### Supplied records

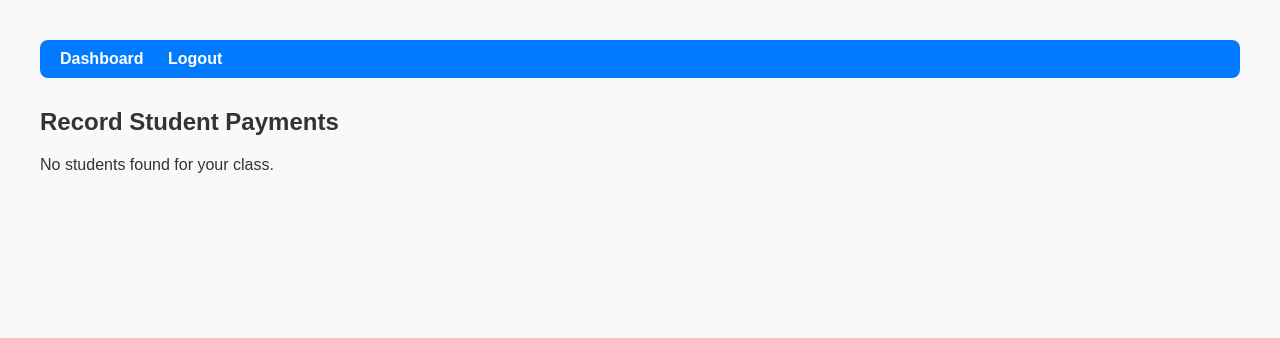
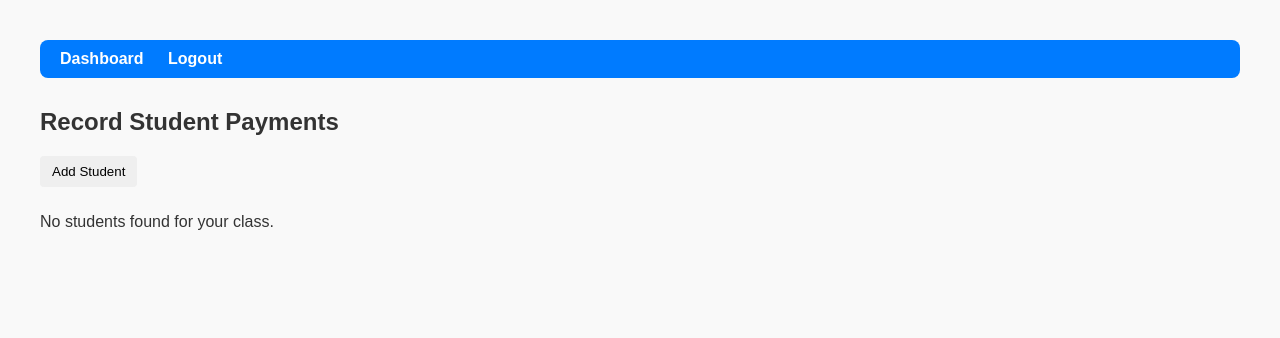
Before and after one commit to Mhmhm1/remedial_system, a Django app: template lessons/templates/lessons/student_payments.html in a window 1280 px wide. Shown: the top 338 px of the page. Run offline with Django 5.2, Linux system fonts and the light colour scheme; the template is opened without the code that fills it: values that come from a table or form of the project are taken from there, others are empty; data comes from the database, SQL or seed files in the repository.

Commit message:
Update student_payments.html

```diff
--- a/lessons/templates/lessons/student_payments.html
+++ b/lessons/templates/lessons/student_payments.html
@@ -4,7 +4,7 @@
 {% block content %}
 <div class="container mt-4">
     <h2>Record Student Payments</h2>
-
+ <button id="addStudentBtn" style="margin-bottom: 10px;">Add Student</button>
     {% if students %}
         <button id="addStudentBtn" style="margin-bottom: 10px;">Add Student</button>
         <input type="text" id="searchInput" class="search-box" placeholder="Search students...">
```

######
### Supplied records

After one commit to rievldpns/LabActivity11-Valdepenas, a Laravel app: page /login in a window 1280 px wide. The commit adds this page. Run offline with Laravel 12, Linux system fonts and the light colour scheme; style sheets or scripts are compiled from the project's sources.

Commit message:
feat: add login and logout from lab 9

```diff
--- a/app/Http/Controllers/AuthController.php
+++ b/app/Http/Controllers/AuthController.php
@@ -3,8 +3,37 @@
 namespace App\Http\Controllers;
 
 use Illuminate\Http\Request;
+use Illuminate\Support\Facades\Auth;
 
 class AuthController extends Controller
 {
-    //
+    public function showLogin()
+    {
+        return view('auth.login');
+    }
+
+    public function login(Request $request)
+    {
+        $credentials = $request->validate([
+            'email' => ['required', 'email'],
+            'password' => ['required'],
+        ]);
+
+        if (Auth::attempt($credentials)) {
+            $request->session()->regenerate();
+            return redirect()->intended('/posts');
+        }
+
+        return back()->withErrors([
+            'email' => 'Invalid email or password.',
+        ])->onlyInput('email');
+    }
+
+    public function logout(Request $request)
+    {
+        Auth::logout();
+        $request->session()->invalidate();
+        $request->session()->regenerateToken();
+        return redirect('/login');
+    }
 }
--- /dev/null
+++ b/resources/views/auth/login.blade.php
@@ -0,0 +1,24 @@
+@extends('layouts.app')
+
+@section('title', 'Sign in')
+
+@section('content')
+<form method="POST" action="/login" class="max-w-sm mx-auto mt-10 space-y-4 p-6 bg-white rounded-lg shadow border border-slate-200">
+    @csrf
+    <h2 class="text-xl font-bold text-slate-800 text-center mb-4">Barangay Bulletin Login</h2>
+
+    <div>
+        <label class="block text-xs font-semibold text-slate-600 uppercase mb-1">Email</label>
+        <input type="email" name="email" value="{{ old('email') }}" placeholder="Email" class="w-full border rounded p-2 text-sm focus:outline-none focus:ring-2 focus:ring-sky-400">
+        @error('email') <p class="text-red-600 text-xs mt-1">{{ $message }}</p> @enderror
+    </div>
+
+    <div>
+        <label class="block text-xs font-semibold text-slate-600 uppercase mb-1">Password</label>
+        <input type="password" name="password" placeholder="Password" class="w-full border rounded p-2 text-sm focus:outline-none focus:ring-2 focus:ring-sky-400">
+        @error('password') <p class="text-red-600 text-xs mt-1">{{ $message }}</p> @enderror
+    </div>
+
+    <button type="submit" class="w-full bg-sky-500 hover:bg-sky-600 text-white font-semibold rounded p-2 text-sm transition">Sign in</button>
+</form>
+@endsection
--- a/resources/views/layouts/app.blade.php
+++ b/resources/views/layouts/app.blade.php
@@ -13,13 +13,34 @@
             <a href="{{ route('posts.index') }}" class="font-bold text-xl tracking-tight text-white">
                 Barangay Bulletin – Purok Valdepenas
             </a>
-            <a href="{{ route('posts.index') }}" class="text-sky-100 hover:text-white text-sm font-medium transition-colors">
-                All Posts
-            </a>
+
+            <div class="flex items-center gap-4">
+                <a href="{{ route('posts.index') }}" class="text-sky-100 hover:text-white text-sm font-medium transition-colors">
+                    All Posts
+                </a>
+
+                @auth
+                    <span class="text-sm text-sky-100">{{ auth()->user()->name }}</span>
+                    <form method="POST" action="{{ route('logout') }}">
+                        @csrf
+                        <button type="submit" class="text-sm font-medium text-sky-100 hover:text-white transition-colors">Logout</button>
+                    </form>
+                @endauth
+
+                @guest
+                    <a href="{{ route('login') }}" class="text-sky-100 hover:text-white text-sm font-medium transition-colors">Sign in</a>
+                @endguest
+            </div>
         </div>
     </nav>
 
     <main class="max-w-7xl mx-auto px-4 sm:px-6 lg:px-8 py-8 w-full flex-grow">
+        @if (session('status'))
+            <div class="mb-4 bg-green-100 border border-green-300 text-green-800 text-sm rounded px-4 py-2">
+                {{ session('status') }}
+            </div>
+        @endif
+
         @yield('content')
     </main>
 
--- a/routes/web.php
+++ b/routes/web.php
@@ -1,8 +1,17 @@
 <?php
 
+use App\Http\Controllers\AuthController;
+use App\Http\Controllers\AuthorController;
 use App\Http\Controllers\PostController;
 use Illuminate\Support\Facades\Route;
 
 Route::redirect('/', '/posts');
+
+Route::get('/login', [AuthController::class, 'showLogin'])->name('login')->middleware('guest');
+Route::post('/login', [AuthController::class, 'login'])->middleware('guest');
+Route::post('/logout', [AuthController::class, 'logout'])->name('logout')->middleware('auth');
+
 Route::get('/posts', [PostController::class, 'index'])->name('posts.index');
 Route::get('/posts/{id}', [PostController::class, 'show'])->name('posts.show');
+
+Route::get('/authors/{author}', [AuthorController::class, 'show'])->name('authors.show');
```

######

* _Task item_
Copy all lines of the listing above that contain the string "Illuminate".

* _Your response_
 use Illuminate\Http\Request;
+use Illuminate\Support\Facades\Auth;
 use Illuminate\Support\Facades\Route;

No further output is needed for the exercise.